Survival Tip: Customer Experience

New research from Deloitte is calling this retail apocalypse a retail renaissance.

Not all retail is fact, there’s a high/low spread: a bifurcation.  

Be on the winning side of that equation and give customers what they want -- a great experience:

  • Customer service - It’s called the brand experience, but it comes down to customers enjoying interactions with your brand, particularly if it is to resolve an issue.
  • Know your audience - TJX stores (TJ Maxx, Marshall’s, HomeGoods) are soaring because they offer customers a low-cost, sometimes quirky, shopping experience.
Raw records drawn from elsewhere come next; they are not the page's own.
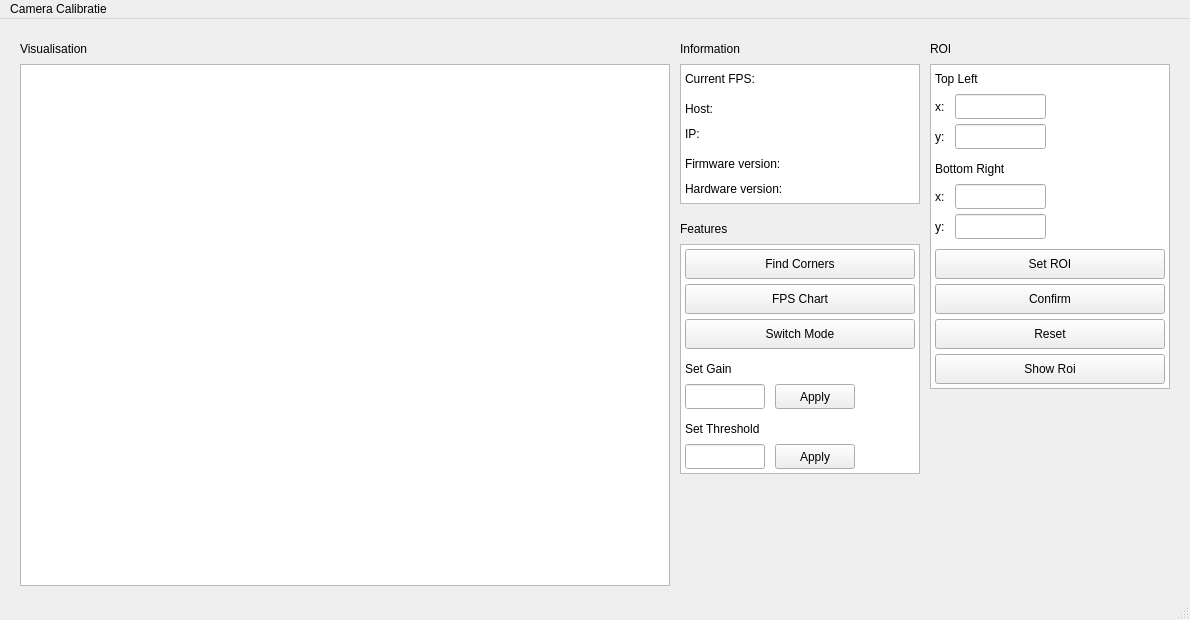
This is src/mainwindow.ui in ArnoVanneste/Qt_Camera_Test as Qt 5 draws it before an edit. The edited form follows.
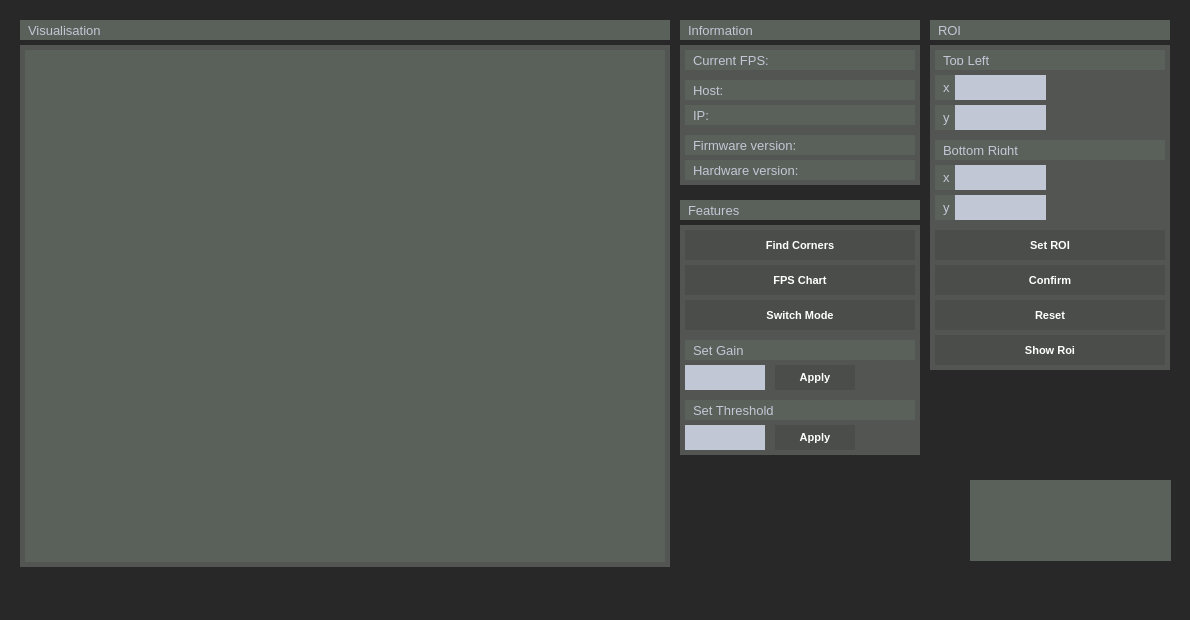
This is the edited form. Icons and pictures are not drawn. Custom widgets are drawn as their Qt base class.

The edit to the form file:
```diff
--- a/src/mainwindow.ui
+++ b/src/mainwindow.ui
@@ -13,6 +13,430 @@
   <property name="windowTitle">
    <string>MainWindow</string>
   </property>
+  <property name="styleSheet">
+   <string notr="true">/*Copyright (c) DevSec Studio. All rights reserved.
+
+MIT License
+
+Permission is hereby granted, free of charge, to any person obtaining a copy
+of this software and associated documentation files (the &quot;Software&quot;), to deal
+in the Software without restriction, including without limitation the rights
+to use, copy, modify, merge, publish, distribute, sublicense, and/or sell
+copies of the Software, and to permit persons to whom the Software is
+furnished to do so, subject to the following conditions:
+
+The above copyright notice and this permission notice shall be included in all
+copies or substantial portions of the Software.
+
+THE SOFTWARE IS PROVIDED *AS IS*, WITHOUT WARRANTY OF ANY KIND, EXPRESS OR
+IMPLIED, INCLUDING BUT NOT LIMITED TO THE WARRANTIES OF MERCHANTABILITY,
+FITNESS FOR A PARTICULAR PURPOSE AND NONINFRINGEMENT. IN NO EVENT SHALL THE
+AUTHORS OR COPYRIGHT HOLDERS BE LIABLE FOR ANY CLAIM, DAMAGES OR OTHER
+LIABILITY, WHETHER IN AN ACTION OF CONTRACT, TORT OR OTHERWISE, ARISING FROM,
+OUT OF OR IN CONNECTION WITH THE SOFTWARE OR THE USE OR OTHER DEALINGS IN THE SOFTWARE.
+*/
+
+/*-----QWidget-----*/
+QWidget
+{
+	background-color: rgb(41,40,41);
+	color: #000000;
+}
+
+
+/*-----QLabel-----*/
+QLabel
+{
+	background-color: rgb(90,97,90);
+	color: #c2c7d5;
+	font-size: 13px;
+	padding: 5px;
+}
+
+
+/*-----QPushButton-----*/
+QPushButton
+{
+	background-color: rgb(74,77,74);
+	color: #fff;
+	font-size: 11px;
+	font-weight: bold;
+	border: none;
+	padding: 5px;
+
+}
+
+
+QPushButton::pressed
+{
+	background-color: rgb(41,40,41);
+
+}
+
+
+/*-----QCheckBox-----*/
+QCheckBox
+{
+	background-color: transparent;
+	color: #fff;
+	font-size: 10px;
+	font-weight: bold;
+	border: none;
+	border-radius: 5px;
+
+}
+
+
+/*-----QCheckBox-----*/
+QCheckBox::indicator
+{
+    color: #b1b1b1;
+    background-color: #323232;
+    border: 1px solid darkgray;
+    width: 12px;
+    height: 12px;
+
+}
+
+
+QCheckBox::indicator:checked
+{
+    image:url(&quot;./ressources/check.png&quot;);
+	background-color: qlineargradient(spread:pad, x1:0, y1:0.511, x2:1, y2:0.511, stop:0 rgba(0, 172, 149, 255),stop:0.995192 rgba(54, 197, 177, 255));;
+    border: 1px solid #607cff;
+
+}
+
+
+QCheckBox::indicator:unchecked:hover
+{
+    border: 1px solid #08b099;
+
+}
+
+
+QCheckBox::disabled
+{
+	color: #656565;
+
+}
+
+
+QCheckBox::indicator:disabled
+{
+	background-color: #656565;
+	color: #656565;
+    border: 1px solid #656565;
+
+}
+
+
+/*-----QLineEdit-----*/
+QLineEdit
+{
+	background-color: #c2c7d5;
+	color: #000;
+	font-weight: bold;
+	border: none;
+	padding: 3px;
+
+}
+
+
+/*-----QListView-----*/
+QListView
+{
+	background-color: rgb(82,85,82);;
+	color: #fff;
+	font-size: 12px;
+	font-weight: bold;
+	border: 1px solid rgb(82,85,82);
+	show-decoration-selected: 0;
+
+}
+
+
+QListView::item
+{
+	color: #31cecb;
+	background-color: #454e5e;
+	border: none;
+	padding: 5px;
+	border-radius: 0px;
+	padding-left : 10px;
+	height: 42px;
+
+}
+
+QListView::item:selected
+{
+	color: #31cecb;
+	background-color: #454e5e;
+
+}
+
+
+QListView::item:!selected
+{
+	color:white;
+	background-color: transparent;
+	border: none;
+	padding-left : 10px;
+
+}
+
+
+QListView::item:!selected:hover
+{
+	color: #bbbcba;
+	background-color: #454e5e;
+	border: none;
+	padding-left : 10px;
+
+}
+
+
+/*-----QTreeView-----*/
+QTreeView 
+{
+	background-color: #232939;
+	show-decoration-selected: 0;
+	color: #c2c8d7;
+
+}
+
+
+QTreeView::item 
+{
+	border-top-color: transparent;
+	border-bottom-color: transparent;
+
+}
+
+
+QTreeView::item:hover 
+{
+	background-color: #606060;
+	color: #fff;
+
+}
+
+
+QTreeView::item:selected 
+{
+	background-color: #0ab19a;
+	color: #fff;
+
+}
+
+
+QTreeView::item:selected:active
+{
+	background-color: #0ab19a;
+	color: #fff;
+
+}
+
+
+QTreeView::branch:has-children:!has-siblings:closed,
+QTreeView::branch:closed:has-children:has-siblings 
+{
+	image: url(://tree-closed.png);
+
+}
+
+QTreeView::branch:open:has-children:!has-siblings,
+QTreeView::branch:open:has-children:has-siblings  
+{
+	image: url(://tree-open.png);
+
+}
+
+
+/*-----QTableView &amp; QTableWidget-----*/
+QTableView
+{
+    background-color: #232939;
+	border: 1px solid gray;
+    color: #f0f0f0;
+    gridline-color: #232939;
+    outline : 0;
+
+}
+
+
+QTableView::disabled
+{
+    background-color: #242526;
+    border: 1px solid #32414B;
+    color: #656565;
+    gridline-color: #656565;
+    outline : 0;
+
+}
+
+
+QTableView::item:hover 
+{
+    background-color: #606060;
+    color: #f0f0f0;
+
+}
+
+
+QTableView::item:selected 
+{
+	background-color: #0ab19a;
+    color: #F0F0F0;
+
+}
+
+
+QTableView::item:selected:disabled
+{
+    background-color: #1a1b1c;
+    border: 2px solid #525251;
+    color: #656565;
+
+}
+
+
+QTableCornerButton::section
+{
+	background-color: #343a49;
+    color: #fff;
+
+}
+
+
+QHeaderView::section
+{
+	color: #fff;
+	border-top: 0px;
+	border-bottom: 1px solid gray;
+	border-right: 1px solid gray;
+	background-color: #343a49;
+    margin-top:1px;
+	margin-bottom:1px;
+	padding: 5px;
+
+}
+
+
+QHeaderView::section:disabled
+{
+    background-color: #525251;
+    color: #656565;
+
+}
+
+
+QHeaderView::section:checked
+{
+    color: #fff;
+    background-color: #0ab19a;
+
+}
+
+
+QHeaderView::section:checked:disabled
+{
+    color: #656565;
+    background-color: #525251;
+
+}
+
+
+QHeaderView::section::vertical::first,
+QHeaderView::section::vertical::only-one
+{
+    border-top: 1px solid #353635;
+
+}
+
+
+QHeaderView::section::vertical
+{
+    border-top: 1px solid #353635;
+
+}
+
+
+QHeaderView::section::horizontal::first,
+QHeaderView::section::horizontal::only-one
+{
+    border-left: 1px solid #353635;
+
+}
+
+
+QHeaderView::section::horizontal
+{
+    border-left: 1px solid #353635;
+
+}
+
+
+/*-----QScrollBar-----*/
+QScrollBar:horizontal 
+{
+    background-color: transparent;
+    height: 8px;
+    margin: 0px;
+    padding: 0px;
+
+}
+
+
+QScrollBar::handle:horizontal 
+{
+    border: none;
+	min-width: 100px;
+    background-color: #56576c;
+
+}
+
+
+QScrollBar::add-line:horizontal, 
+QScrollBar::sub-line:horizontal,
+QScrollBar::add-page:horizontal, 
+QScrollBar::sub-page:horizontal 
+{
+    width: 0px;
+    background-color: transparent;
+
+}
+
+
+QScrollBar:vertical 
+{
+    background-color: transparent;
+    width: 8px;
+    margin: 0;
+
+}
+
+
+QScrollBar::handle:vertical 
+{
+    border: none;
+	min-height: 100px;
+    background-color: #56576c;
+
+}
+
+
+QScrollBar::add-line:vertical, 
+QScrollBar::sub-line:vertical,
+QScrollBar::add-page:vertical, 
+QScrollBar::sub-page:vertical 
+{
+    height: 0px;
+    background-color: transparent;
+
+}
+</string>
+  </property>
   <widget class="QWidget" name="centralwidget">
    <widget class="QLabel" name="lable_fps">
     <property name="geometry">
@@ -477,10 +901,10 @@
    <widget class="QLabel" name="logo">
     <property name="geometry">
      <rect>
-      <x>930</x>
-      <y>477</y>
-      <width>240</width>
-      <height>90</height>
+      <x>970</x>
+      <y>480</y>
+      <width>201</width>
+      <height>81</height>
      </rect>
     </property>
     <property name="text">
@@ -538,13 +962,6 @@
      <height>21</height>
     </rect>
    </property>
-   <widget class="QMenu" name="menuCamera_Calibratie">
-    <property name="title">
-     <string>Camera Calibratie</string>
-    </property>
-    <addaction name="separator"/>
-   </widget>
-   <addaction name="menuCamera_Calibratie"/>
   </widget>
   <widget class="QStatusBar" name="statusbar"/>
  </widget>
```
Left out of the diff: 2 changed lines with no effect on the pictures.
If you are on the high end of the high/low spread, you’ll need to exceed customer expectation.
  • Know your competition - While brand loyalty hasn’t died, it may be at an all-time low: customers can go many places for experiences, if you want them to come back, yours has to be memorable.

If you are a retailer who excels at these things, you’ll probably evolve with the renaissance instead of drying up.

Survival Tip: Integrated Brand

Ecommerce continues to grow, as does mobile commerce.  Mobile grew from 2 percent of digital spending in 2010, to twenty percent in 2017.

If you are a store, get online.  If you are online, get mobile compatible.  If you are mobile, get on an app.

Everything should be integrated and easy to use to be part of the retail revolution.

Many years ago the way to shop was through a catalog.  Someday we may no longer carry a wallet, instead having everything from driver’s licenses to debit card data stored on our smartphones (or in a microchip).

Whatever change comes, being integrated to newer methods will be part of maintaining brand relevance.

NetSuite is Ready for the Future

At SCS Cloud, we are your NetSuite solution providers.

Before most anyone had heard of the cloud, NetSuite was dedicated to computing within it.  

With fully-integrated, scalable ERP and CRM solutions, NetSuite business solutions work with you anywhere and anyway you do business.

Be ready for the future.  Contact us to find out how.

Back to Blog